Supplied material.

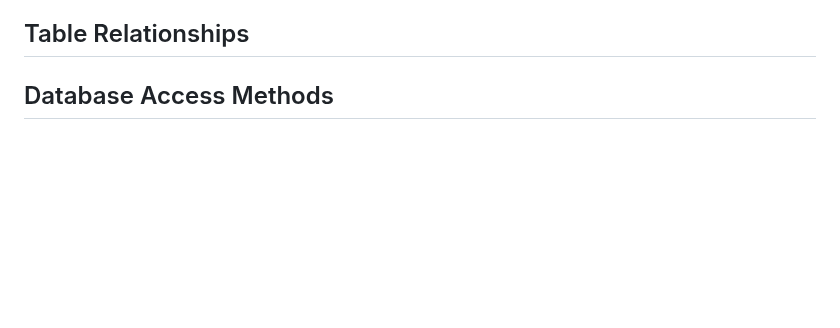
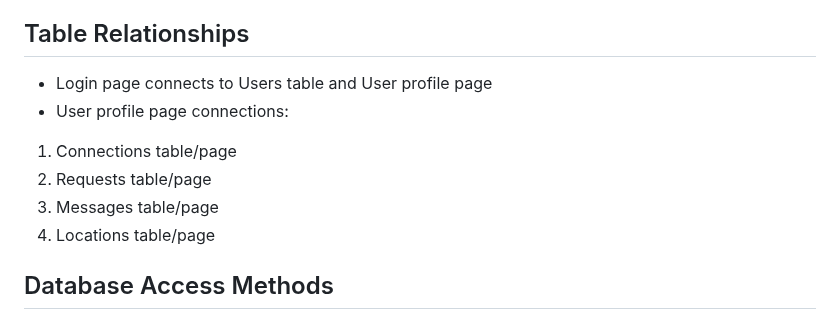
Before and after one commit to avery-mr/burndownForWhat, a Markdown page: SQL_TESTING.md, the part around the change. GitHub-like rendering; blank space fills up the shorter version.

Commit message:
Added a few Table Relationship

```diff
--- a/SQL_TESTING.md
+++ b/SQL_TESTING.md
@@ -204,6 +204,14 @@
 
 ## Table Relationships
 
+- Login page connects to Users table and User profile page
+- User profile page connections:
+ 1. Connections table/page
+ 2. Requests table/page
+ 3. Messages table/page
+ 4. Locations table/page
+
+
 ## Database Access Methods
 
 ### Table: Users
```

* * *

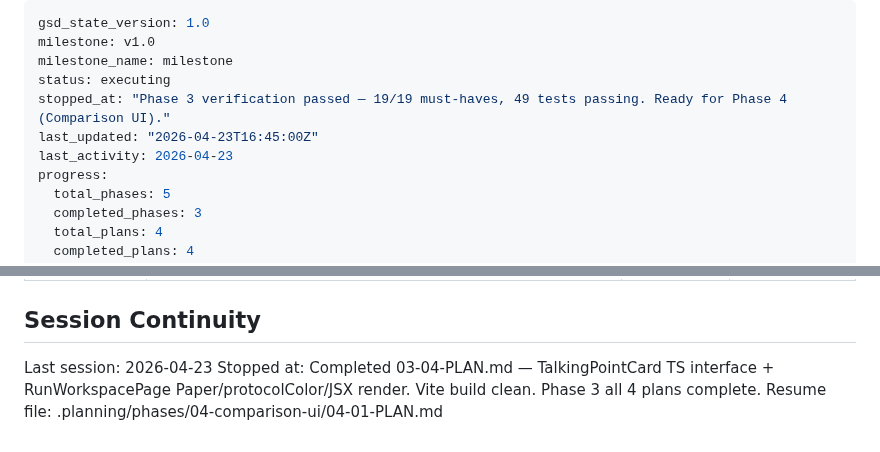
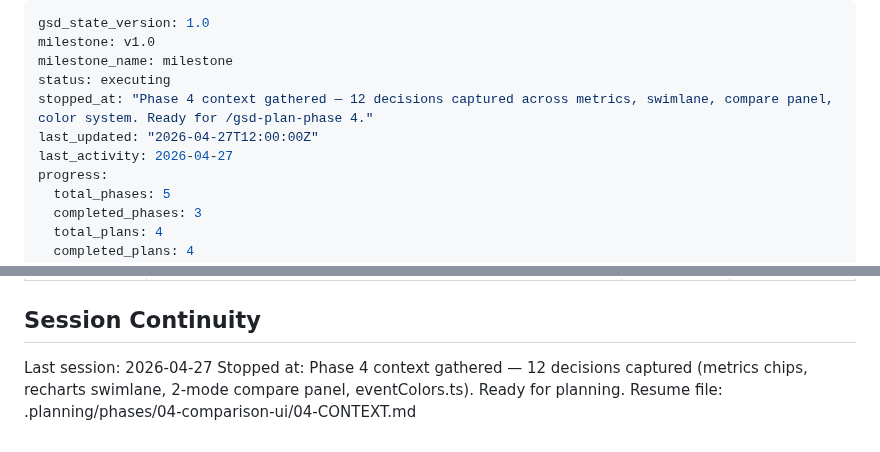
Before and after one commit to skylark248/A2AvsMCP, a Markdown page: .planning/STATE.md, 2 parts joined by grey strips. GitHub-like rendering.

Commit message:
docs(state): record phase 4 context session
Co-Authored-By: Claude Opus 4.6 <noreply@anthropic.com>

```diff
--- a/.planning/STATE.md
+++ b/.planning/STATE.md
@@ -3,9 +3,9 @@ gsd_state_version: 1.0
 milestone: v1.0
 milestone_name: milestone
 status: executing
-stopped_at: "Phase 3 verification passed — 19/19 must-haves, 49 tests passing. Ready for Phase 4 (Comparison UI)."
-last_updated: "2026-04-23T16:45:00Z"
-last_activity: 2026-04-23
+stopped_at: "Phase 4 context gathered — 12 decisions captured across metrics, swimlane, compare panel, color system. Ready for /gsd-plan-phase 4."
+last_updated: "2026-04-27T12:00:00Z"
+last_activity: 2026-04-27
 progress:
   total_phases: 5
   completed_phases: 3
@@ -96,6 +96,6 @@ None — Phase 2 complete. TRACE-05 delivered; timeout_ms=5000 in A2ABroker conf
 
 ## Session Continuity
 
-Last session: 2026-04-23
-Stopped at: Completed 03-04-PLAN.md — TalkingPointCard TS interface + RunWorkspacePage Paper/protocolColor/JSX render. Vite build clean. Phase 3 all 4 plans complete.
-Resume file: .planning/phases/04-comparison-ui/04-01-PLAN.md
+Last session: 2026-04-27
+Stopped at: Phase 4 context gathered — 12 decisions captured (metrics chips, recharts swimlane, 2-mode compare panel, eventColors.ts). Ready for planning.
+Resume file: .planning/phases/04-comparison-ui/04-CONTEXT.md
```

--

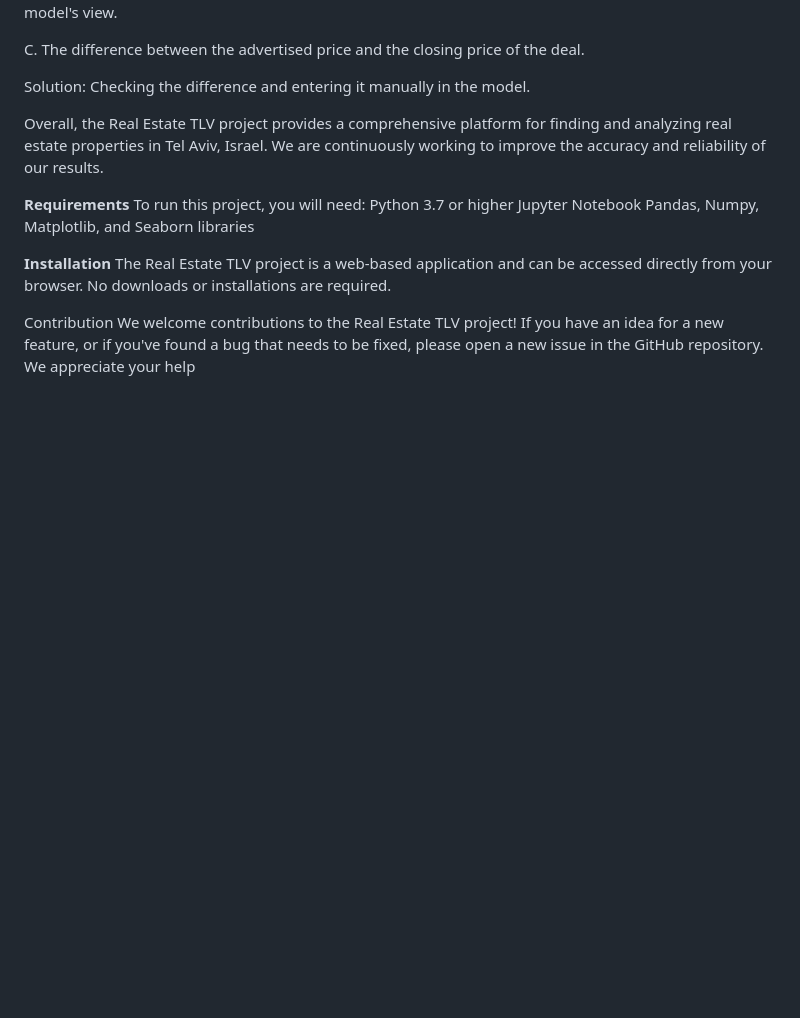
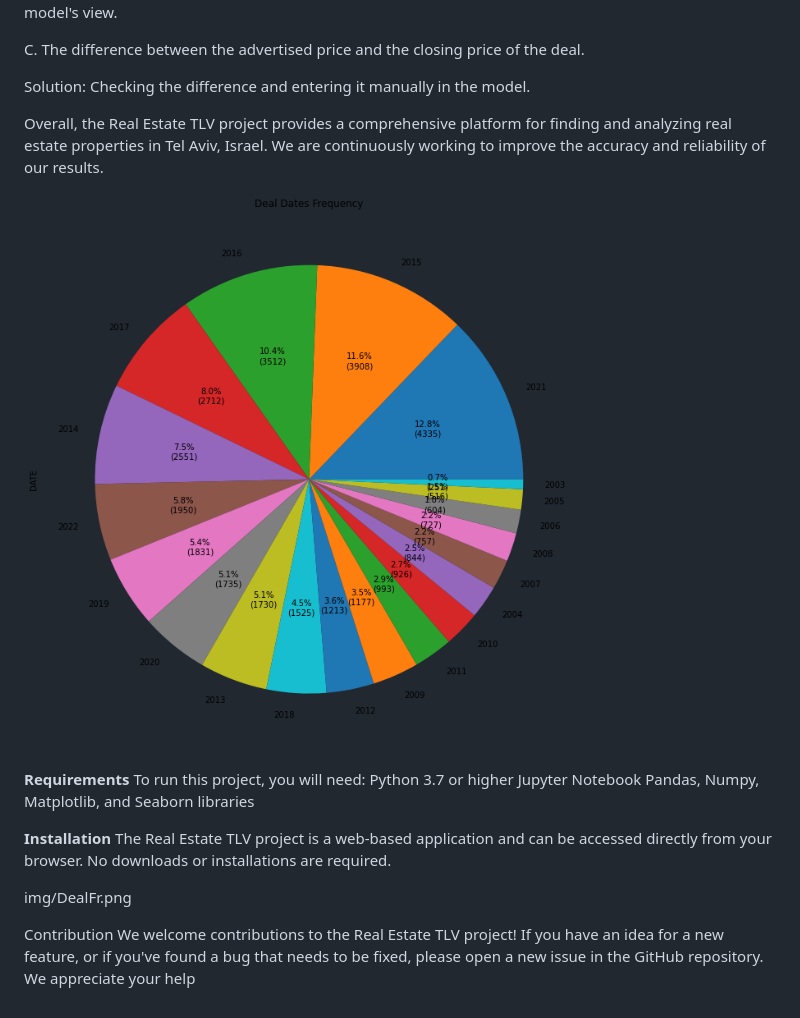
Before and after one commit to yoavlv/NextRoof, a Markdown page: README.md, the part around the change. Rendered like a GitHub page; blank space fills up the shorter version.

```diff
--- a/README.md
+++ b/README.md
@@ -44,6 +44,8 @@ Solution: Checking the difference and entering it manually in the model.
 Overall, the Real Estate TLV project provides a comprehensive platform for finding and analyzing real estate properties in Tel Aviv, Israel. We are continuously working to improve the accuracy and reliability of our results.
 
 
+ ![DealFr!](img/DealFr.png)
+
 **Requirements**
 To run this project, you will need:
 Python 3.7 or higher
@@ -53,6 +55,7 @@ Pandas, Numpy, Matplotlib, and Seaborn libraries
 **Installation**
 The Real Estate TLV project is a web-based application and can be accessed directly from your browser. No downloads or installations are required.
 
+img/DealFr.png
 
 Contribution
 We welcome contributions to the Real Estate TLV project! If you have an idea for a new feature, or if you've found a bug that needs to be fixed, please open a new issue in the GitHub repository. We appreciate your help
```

Problem. Each line of the entries above that has the word "planning" is to be copied.

Task solution.
Before and after one commit to skylark248/A2AvsMCP, a Markdown page: .planning/STATE.md, 2 parts joined by grey strips. GitHub-like rendering.
--- a/.planning/STATE.md
+++ b/.planning/STATE.md
-Resume file: .planning/phases/04-comparison-ui/04-01-PLAN.md
+Stopped at: Phase 4 context gathered — 12 decisions captured (metrics chips, recharts swimlane, 2-mode compare panel, eventColors.ts). Ready for planning.
+Resume file: .planning/phases/04-comparison-ui/04-CONTEXT.md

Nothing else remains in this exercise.